Task details » The whole listing should be retyped exactly as it appears.

Input records »
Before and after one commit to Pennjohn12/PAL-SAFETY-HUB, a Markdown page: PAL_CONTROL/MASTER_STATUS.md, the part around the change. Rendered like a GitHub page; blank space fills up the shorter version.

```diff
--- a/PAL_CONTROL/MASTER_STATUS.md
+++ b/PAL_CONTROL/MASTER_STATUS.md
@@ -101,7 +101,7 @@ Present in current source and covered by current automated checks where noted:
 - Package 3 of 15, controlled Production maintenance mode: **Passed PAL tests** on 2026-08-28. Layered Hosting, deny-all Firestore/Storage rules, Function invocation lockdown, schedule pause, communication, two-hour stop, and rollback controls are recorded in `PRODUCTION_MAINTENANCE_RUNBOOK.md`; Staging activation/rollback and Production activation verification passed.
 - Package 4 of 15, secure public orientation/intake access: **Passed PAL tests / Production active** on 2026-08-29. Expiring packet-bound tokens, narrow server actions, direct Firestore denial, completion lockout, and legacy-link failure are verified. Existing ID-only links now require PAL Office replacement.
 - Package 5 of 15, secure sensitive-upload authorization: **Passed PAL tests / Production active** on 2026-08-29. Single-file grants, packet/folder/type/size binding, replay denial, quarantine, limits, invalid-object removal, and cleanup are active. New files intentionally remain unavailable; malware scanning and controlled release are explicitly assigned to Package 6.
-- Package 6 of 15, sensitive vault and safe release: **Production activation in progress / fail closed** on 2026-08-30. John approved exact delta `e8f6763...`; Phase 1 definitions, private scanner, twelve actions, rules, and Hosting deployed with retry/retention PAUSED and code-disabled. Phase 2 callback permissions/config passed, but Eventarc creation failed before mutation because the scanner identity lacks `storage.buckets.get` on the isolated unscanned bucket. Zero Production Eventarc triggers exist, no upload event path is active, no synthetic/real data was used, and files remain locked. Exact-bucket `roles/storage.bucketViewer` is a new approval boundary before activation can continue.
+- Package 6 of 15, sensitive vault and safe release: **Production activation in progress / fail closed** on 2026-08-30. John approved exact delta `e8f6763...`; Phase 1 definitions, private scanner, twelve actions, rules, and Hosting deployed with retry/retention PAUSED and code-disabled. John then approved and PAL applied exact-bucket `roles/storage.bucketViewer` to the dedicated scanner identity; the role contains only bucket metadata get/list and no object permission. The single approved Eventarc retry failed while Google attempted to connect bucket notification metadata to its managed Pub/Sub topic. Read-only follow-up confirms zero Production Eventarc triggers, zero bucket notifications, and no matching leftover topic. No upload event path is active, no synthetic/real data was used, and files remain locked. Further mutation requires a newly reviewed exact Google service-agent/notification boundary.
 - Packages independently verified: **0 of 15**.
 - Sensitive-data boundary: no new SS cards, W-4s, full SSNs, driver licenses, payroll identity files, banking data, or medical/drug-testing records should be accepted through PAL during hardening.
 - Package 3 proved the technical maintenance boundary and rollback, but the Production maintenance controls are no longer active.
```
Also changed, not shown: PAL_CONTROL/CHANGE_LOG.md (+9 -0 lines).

Result of this exercise »
Before and after one commit to Pennjohn12/PAL-SAFETY-HUB, a Markdown page: PAL_CONTROL/MASTER_STATUS.md, the part around the change. Rendered like a GitHub page; blank space fills up the shorter version.

```diff
--- a/PAL_CONTROL/MASTER_STATUS.md
+++ b/PAL_CONTROL/MASTER_STATUS.md
@@ -101,7 +101,7 @@ Present in current source and covered by current automated checks where noted:
 - Package 3 of 15, controlled Production maintenance mode: **Passed PAL tests** on 2026-08-28. Layered Hosting, deny-all Firestore/Storage rules, Function invocation lockdown, schedule pause, communication, two-hour stop, and rollback controls are recorded in `PRODUCTION_MAINTENANCE_RUNBOOK.md`; Staging activation/rollback and Production activation verification passed.
 - Package 4 of 15, secure public orientation/intake access: **Passed PAL tests / Production active** on 2026-08-29. Expiring packet-bound tokens, narrow server actions, direct Firestore denial, completion lockout, and legacy-link failure are verified. Existing ID-only links now require PAL Office replacement.
 - Package 5 of 15, secure sensitive-upload authorization: **Passed PAL tests / Production active** on 2026-08-29. Single-file grants, packet/folder/type/size binding, replay denial, quarantine, limits, invalid-object removal, and cleanup are active. New files intentionally remain unavailable; malware scanning and controlled release are explicitly assigned to Package 6.
-- Package 6 of 15, sensitive vault and safe release: **Production activation in progress / fail closed** on 2026-08-30. John approved exact delta `e8f6763...`; Phase 1 definitions, private scanner, twelve actions, rules, and Hosting deployed with retry/retention PAUSED and code-disabled. Phase 2 callback permissions/config passed, but Eventarc creation failed before mutation because the scanner identity lacks `storage.buckets.get` on the isolated unscanned bucket. Zero Production Eventarc triggers exist, no upload event path is active, no synthetic/real data was used, and files remain locked. Exact-bucket `roles/storage.bucketViewer` is a new approval boundary before activation can continue.
+- Package 6 of 15, sensitive vault and safe release: **Production activation in progress / fail closed** on 2026-08-30. John approved exact delta `e8f6763...`; Phase 1 definitions, private scanner, twelve actions, rules, and Hosting deployed with retry/retention PAUSED and code-disabled. John then approved and PAL applied exact-bucket `roles/storage.bucketViewer` to the dedicated scanner identity; the role contains only bucket metadata get/list and no object permission. The single approved Eventarc retry failed while Google attempted to connect bucket notification metadata to its managed Pub/Sub topic. Read-only follow-up confirms zero Production Eventarc triggers, zero bucket notifications, and no matching leftover topic. No upload event path is active, no synthetic/real data was used, and files remain locked. Further mutation requires a newly reviewed exact Google service-agent/notification boundary.
 - Packages independently verified: **0 of 15**.
 - Sensitive-data boundary: no new SS cards, W-4s, full SSNs, driver licenses, payroll identity files, banking data, or medical/drug-testing records should be accepted through PAL during hardening.
 - Package 3 proved the technical maintenance boundary and rollback, but the Production maintenance controls are no longer active.
```
Also changed, not shown: PAL_CONTROL/CHANGE_LOG.md (+9 -0 lines).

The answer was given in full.